Maureen Marshall, vice president of Torrey Farms Inc., Elba, N.Y., said that growers there have two strong community banks to draw on. Those banks, she said, were not heavily invested in any of the subprime mortgages or other risky financial instruments. What’s more, she said most growers are conservative with borrowing and not in highly leveraged positions.

“Our biggest problem is the increase in our input costs, and that has been, for the whole year, a nightmare,” Marshall said.

However, she said consumer demand for commodities does seem to have fallen off. While typically there is increased business at the first of the month, Marshall said Oct. 2 that shippers all over the country told her that demand is lighter than usual.

McDonald’s sales are up but mid- to higher-range casual range dining establishments are struggling, he noted.

The National Restaurant Association, Washington, D.C., said in late September restaurant operators reported negative same store sales for the eighth time in the last 10 months, with the uncertain economy and rising food costs the top worries of managers.

Stanton said dark economic news figures to also increase business at every day low price-oriented retailers such as Wal-Mart, club stores and hard discounters such as Aldi.
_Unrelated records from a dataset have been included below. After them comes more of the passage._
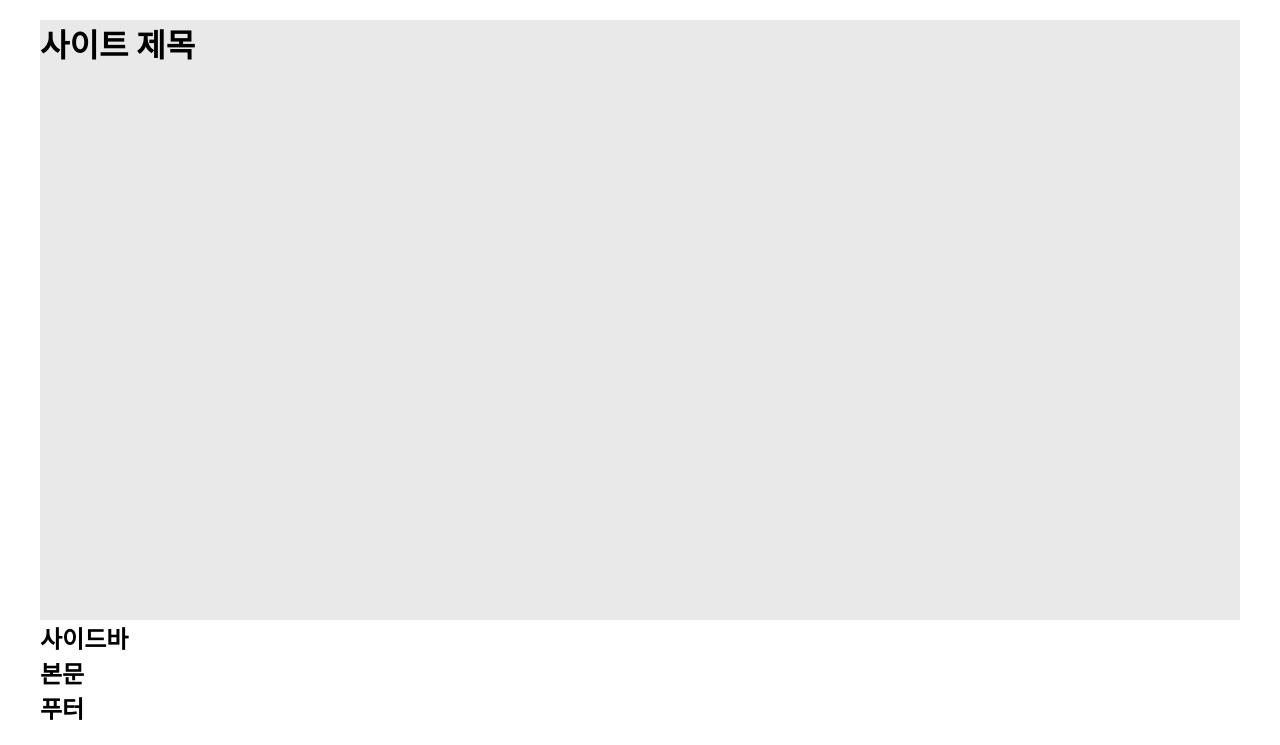
Repository: topyoungil/CodeMemories-ByJake
Page: HTML_CSS/WebContent/test/1003_css/2column.html
The author's editor kept a copy of each file at every save. The page is drawn from the files as they stood at one save, then again after the next save.
The browser window is 1280 px wide. The pictures show the whole page.

Above is the page before, as saved 2022-10-03 06:22:06.

After the next save:
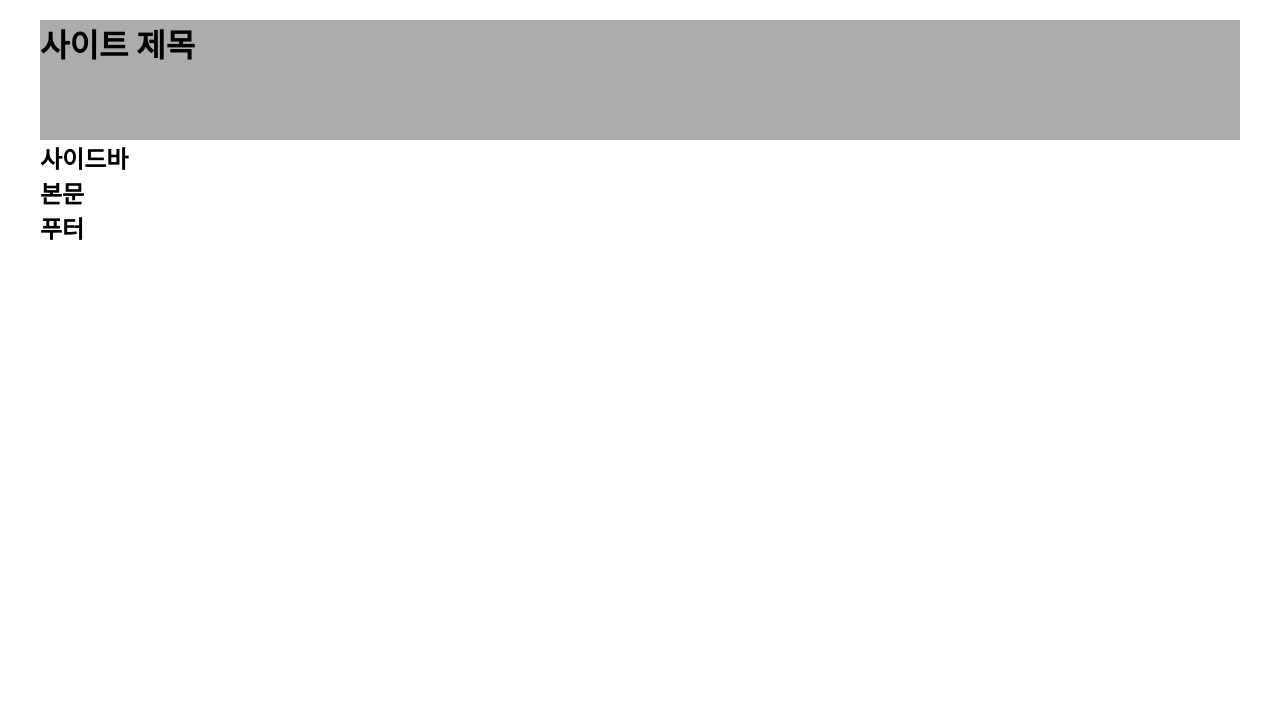
Saved 25 s later.
--- a/HTML_CSS/WebContent/test/1003_css/2column.html
+++ b/HTML_CSS/WebContent/test/1003_css/2column.html
@@ -17,9 +17,8 @@
 
 	#header {
 		width: 100%;
-		height: 600px;
-		background-color: #e9e9e9;
-		float: left;
+		height: 120px;
+		background-color: #acacac;
 	}
 </style>
 </head>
Even so, he said the top of the market — retailers such as Whole Foods, Wegmans and Publix — can likely withstand the pressure a little longer because consumers who shop there are less price sensitive.

“The good news for the food industry is that it might shake the market up a little bit, but everyone is still going to buy food,” Stanton said.

Within the produce category, consumers may opt for canned vegetables instead of fresh vegetables, or eat broccoli instead of asparagus, and other shifts to help consumers trim their budgets.

Stanton said that consumers may not be quite as wary when it comes to resuming normal food choices as they will be in deciding to make new large expenditures.

“They may be afraid to go out and buy all new furniture, but you might be quicker to switch back from the broccoli to the asparagus or from the canned vegetable to the fresh vegetable,” he said. “People will move back to their usual food purchasing behavior faster than many of the other categories.”